= WHAT YOU HAVE TO DO =
Write out the data that follows exactly, keeping every picture out.

= MATERIAL FOR THIS EXERCISE =

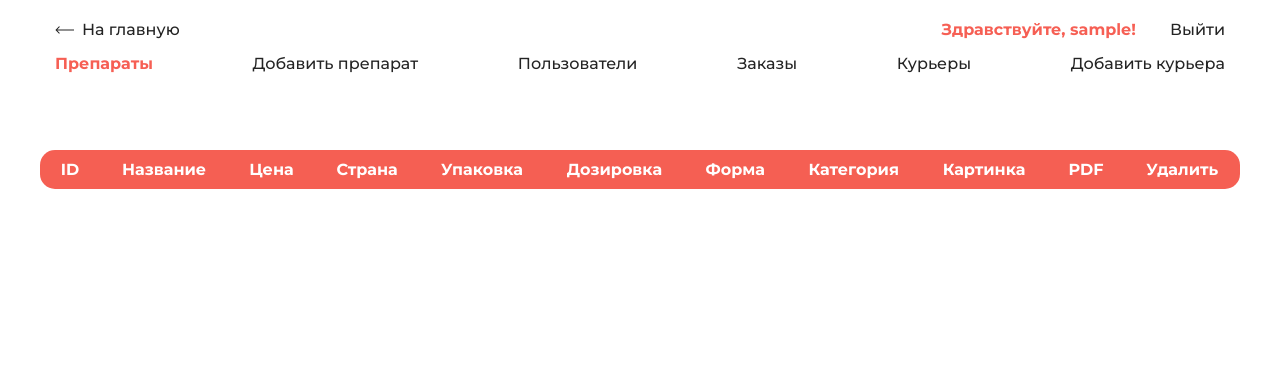
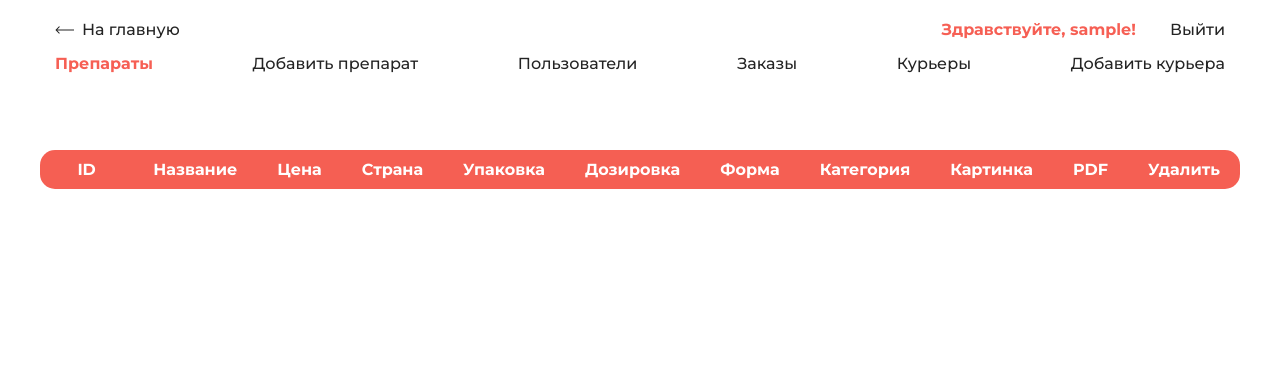
Before and after one commit to gleb-komarov/deliveryteka, a PHP site: page /panel/medicine.php in a window 1280 px wide. Shown: the top 373 px of the page. Run offline with PHP 8.4, Linux system fonts and the light colour scheme; the visitor is signed in with stand-in values (Sample User, id 1); data that the repository does not hold is empty.

Commit message:
fix output table

```diff
--- a/css/style.css
+++ b/css/style.css
@@ -327,9 +327,16 @@ input:hover, select:hover, label:hover {
     width: 100%;
 }
 
+.output__inner {
+    display: flex;
+    justify-content: center;
+    width: 100%;
+}
+
 .output__table {
+    table-layout: auto;
     width: 100%;
-    margin: 150px auto 50px auto;
+    margin: 150px auto 100px auto;
 
     text-align: center;
     border-radius: 8px;
@@ -337,12 +344,14 @@ input:hover, select:hover, label:hover {
 }
 
 .output__table th {
+    width: 100%;
     color: white;
     background-color: rgba(244, 67, 54, 0.85);
     padding: 10px 20px;
 }
 
 .output__table td {
+    width: 100%;
     padding: 10px;
 }
 
--- a/panel/medicine.php
+++ b/panel/medicine.php
@@ -22,7 +22,6 @@ $medicine_array = addImageAndPdfInMedicine(getMedicine());
     <link href="https://fonts.googleapis.com/css2?family=Montserrat:wght@400;500;600;700;900&display=swap" rel="stylesheet">
     <link rel="shortcut icon" href="../img/shortcut_logo.svg" type="image/vsg">
 </head>
-
 <body onload="myFunction()">
     <div id="loader"></div>
     <header class="header">
@@ -44,7 +43,6 @@ $medicine_array = addImageAndPdfInMedicine(getMedicine());
                 </div>
         </section>
     </header>
-
     <main class="main animate-bottom" style="display:none;" id="content">
         <section class="output">
             <div class="container">
```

= EXPECTED ANSWER =
Before and after one commit to gleb-komarov/deliveryteka, a PHP site: page /panel/medicine.php in a window 1280 px wide. Shown: the top 373 px of the page. Run offline with PHP 8.4, Linux system fonts and the light colour scheme; the visitor is signed in with stand-in values (Sample User, id 1); data that the repository does not hold is empty.

Commit message:
fix output table

```diff
--- a/css/style.css
+++ b/css/style.css
@@ -327,9 +327,16 @@ input:hover, select:hover, label:hover {
     width: 100%;
 }
 
+.output__inner {
+    display: flex;
+    justify-content: center;
+    width: 100%;
+}
+
 .output__table {
+    table-layout: auto;
     width: 100%;
-    margin: 150px auto 50px auto;
+    margin: 150px auto 100px auto;
 
     text-align: center;
     border-radius: 8px;
@@ -337,12 +344,14 @@ input:hover, select:hover, label:hover {
 }
 
 .output__table th {
+    width: 100%;
     color: white;
     background-color: rgba(244, 67, 54, 0.85);
     padding: 10px 20px;
 }
 
 .output__table td {
+    width: 100%;
     padding: 10px;
 }
 
--- a/panel/medicine.php
+++ b/panel/medicine.php
@@ -22,7 +22,6 @@ $medicine_array = addImageAndPdfInMedicine(getMedicine());
     <link href="https://fonts.googleapis.com/css2?family=Montserrat:wght@400;500;600;700;900&display=swap" rel="stylesheet">
     <link rel="shortcut icon" href="../img/shortcut_logo.svg" type="image/vsg">
 </head>
-
 <body onload="myFunction()">
     <div id="loader"></div>
     <header class="header">
@@ -44,7 +43,6 @@ $medicine_array = addImageAndPdfInMedicine(getMedicine());
                 </div>
         </section>
     </header>
-
     <main class="main animate-bottom" style="display:none;" id="content">
         <section class="output">
             <div class="container">
```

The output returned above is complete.